Whilst the public debate over nuclear disarmament tends to deal in black and white, the reality is that the nuclear disarmament process to which every member of the international community is committed to inevitably involves a complex set of steps that can be taken unilaterally, bilaterally and multilaterally. And this process inevitably involves uncertainty and setback.
This report arises from a roundtable on ‘Developing European Perspectives on Nuclear Risks’ on 7 May 2019, hosted at the Polish Mission to the UN in New York and under the sponsorship of the Dutch Foreign Ministry during the 2019 Non-Proliferation Treaty (NPT) Preparatory Committee.
On Tuesday, 11 June, Foreign Ministers from 15 countries meet in Stockholm to discuss how to make progress on nuclear disarmament. The impetus for this meeting is the Swedish ‘Stepping Stones’ implementation approach, presented in April at the United Nations in order to revive the blocked disarmament pathway in the Non-Proliferation Treaty (NPT)
Representatives from the United Kingdom, Japan, Malaysia and Australia reported back on consultations about nuclear responsibilities in 2018-2019, at a side event at the 2019 NPT Preparatory Committee.
On the 8th of May, the Middle East Treaty Organisation (METO) Project held a side-event in conjunction with the support of the Irish Ministry of Foreign Affairs on Achieving the Possible: WMD Freezone in the Middle East.
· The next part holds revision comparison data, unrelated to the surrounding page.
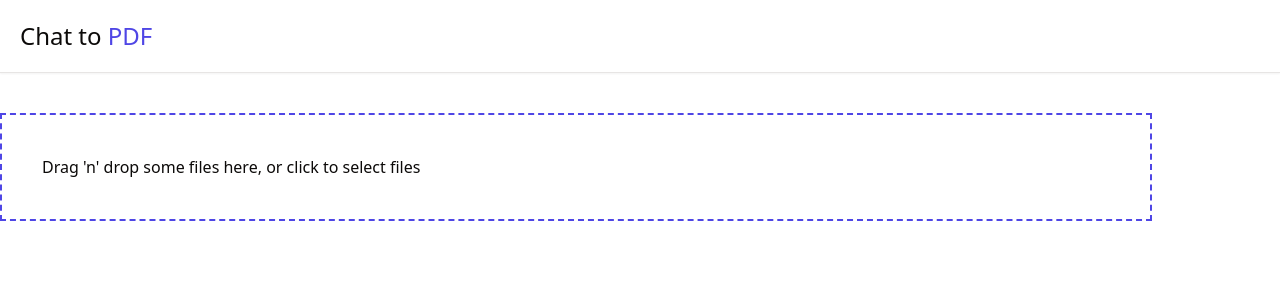
Repository: ankur28/chat-with-pdf
Page: /dashboard/upload
These files come from the project's save history. The page is drawn as it stood at one moment and after the next save; the edit follows.
The browser window is 1280 px wide. The pictures show the whole page.
The page's requests for data from a server got no answer. The project was rebuilt for these pictures with package versions that can differ from the ones it lists, and the page was loaded fresh each time. Some packages were replaced by stand-ins written for this rebuild. The framework's server and built-in components were replaced by stand-ins that run in the browser. No one was signed in, and anything a server would have sent is missing. Also part of the build but not shown: next.config.js, next.config.mjs, lib/utils.ts, components/ui/button.tsx.

Above is the page before, as saved 2024-07-24 19:32:24.

After the next save:
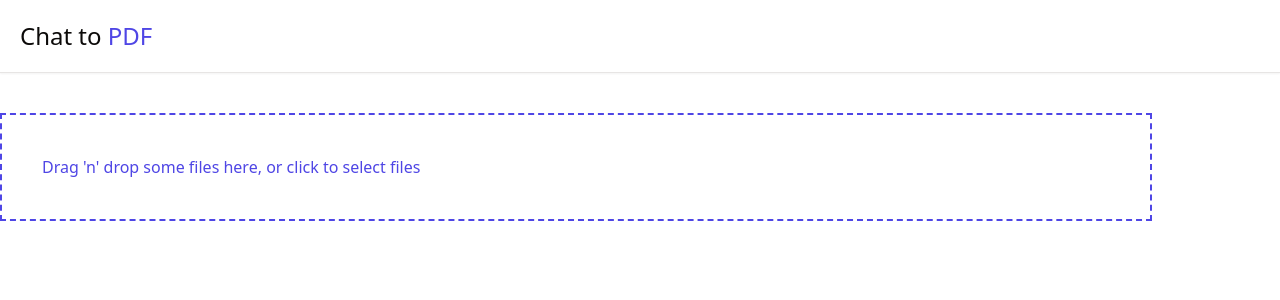
Saved 4 s later.
--- a/app/dashboard/upload/page.tsx
+++ b/app/dashboard/upload/page.tsx
@@ -13,7 +13,8 @@ function UploadPage() {
     <div className=''>
         {/* Loading section */}
     <div {...getRootProps()}
-    className="p-10 border-2 border-dashed mt-10 w-[90%] border-indigo-600 text-indi">
+    className="p-10 border-2 border-dashed mt-10 w-[90%] border-indigo-600 text-indigo-600
+                ">
       <input {...getInputProps()} />
       {
           isDragActive ?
As negotiations at the 2019 NPT PrepCom continue and Iran announces it is suspending some of its obligations of the 2015 Iran Deal, the issue of how the international community can make progress of this issue pivotal to regional and global security becomes increasingly pertinent.
Paul Ingram, BASIC’s Executive Director, gave oral evidence to the House of Lords International Relations Committee, as part of their Inquiry into the Nuclear Non-proliferation Treaty and nuclear disarmament.
In a workshop on 26 September, 2018, hosted by the Centre for Feminist Foreign Policy, Chatham House, and BASIC, attendees across the international affairs and development sector gathered to consider how we can implement gender sensitivity in research forward into practical action.